In finance, it can be used for fraud detection, error detection and alerting, visual navigation in robotics, task completion using text data, user intent classification, word similarity tasks, and document parsing.
Beyond these sectors, you might find one-shot learning applied to things like voice cloning, IoT analytics, curve-fitting in mathematics, or one-shot drug discovery and other medical applications.
Broadly speaking, the ability to input and analyze more data with fewer tools and resources can have great impact on product development, revenue operations, user experience, and customer service.
One-shot learning and financial statement automation
To use a real-life example of one-shot learning in action, let’s consider the problem of finding key data within financial statements.
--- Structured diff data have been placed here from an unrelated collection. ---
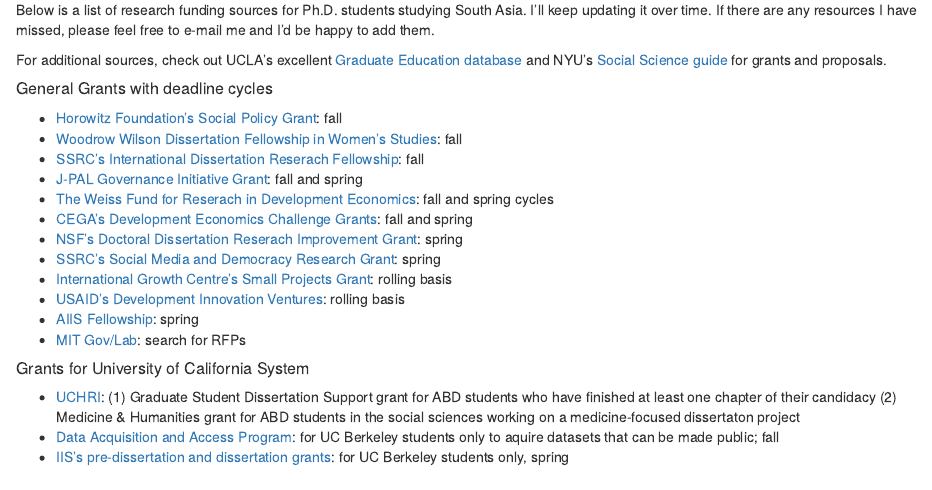
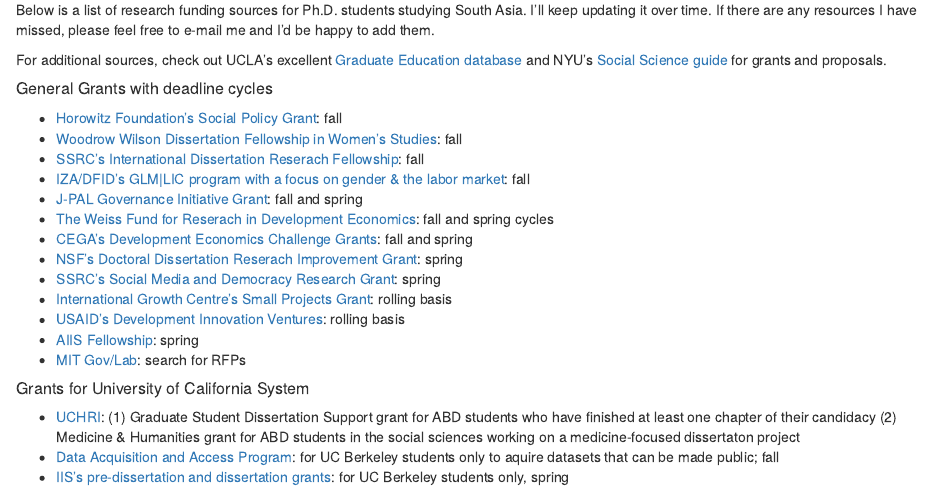
Before and after one commit to bhumipurohit/bhumipurohit.github.io, an R Markdown document (content/blog/Resources.Rmd): the page in a window 1100 px wide, from 270 px down. Rendered offline with R 4.5, knitr and Pandoc, with nearby package versions.

Commit message:
Added IZA grant

```diff
--- a/content/blog/Resources.Rmd
+++ b/content/blog/Resources.Rmd
@@ -18,6 +18,7 @@
 * [Horowitz Foundation's Social Policy Grant](https://www.horowitz-foundation.org/apply): fall
 * [Woodrow Wilson Dissertation Fellowship in Women's Studies](https://woodrow.org/fellowships/womens-studies/): fall
 * [SSRC's International Dissertation Reserach Fellowship](https://www.ssrc.org/fellowships/view/idrf-fellowship/): fall
+* [IZA/DFID's GLM|LIC program with a focus on gender & the labor market](https://glm-lic.iza.org/): fall
 * [J-PAL Governance Initiative Grant](https://www.povertyactionlab.org/GI): fall and spring
 * [The Weiss Fund for Reserach in Development Economics](https://projects.iq.harvard.edu/wfrde/applying-for-funding): fall and spring cycles
 * [CEGA's Development Economics Challenge Grants](https://cega.berkeley.edu/): fall and spring
```
Also changed, not shown: content/blog/Resources.html, 1 other file.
PWC recently reported that 30-40% of the time spent on key financial processes could be eliminated with automation.
Knowledge workers spend valuable hours each week entering manual data into spreadsheets. This administrative work is a cost-center to the organization, and that time might otherwise be devoted to analysis, strategy, and other revenue-generating activities that would positively impact the bottom line.
With one-shot learning, a machine learning model can quickly and accurately pull key data from financial documents, flagging anomalies and bringing irregularities to the attention of the relevant team. With one-shot learning, this entire process is automated, and does not require a resource-intensive investment. That can directly translate into faster, more accurate financial analyses for quarterly and annual reporting. It can also prevent lost invoices, clear up backlogs, and help meet deadlines.
One-shot learning removes the need for hours of manual data entry work, and gives that time back to be better applied elsewhere.
One-shot learning for all
From a business standpoint, machine learning becomes truly self-service with one-shot learning. Regardless of their technical competency level, anyone can create their own model without assembling a large dataset, a massive computing budget, or a cross-functional team.
How can you implement one-shot learning today? The first step is finding solutions that don’t require heavy services or data experts to build something custom. Identify opportunities for “intelligent” needs within your organization, and explore the tools and services available to you.
Also, pay attention to breakthroughs and developments in machine learning, whether that’s new techniques, optimizations, or use cases. Advances in machine learning are happening all the time. One-shot learning is only one practical advance that’s allowing the efficiency and accuracy of machine learning to be democratized.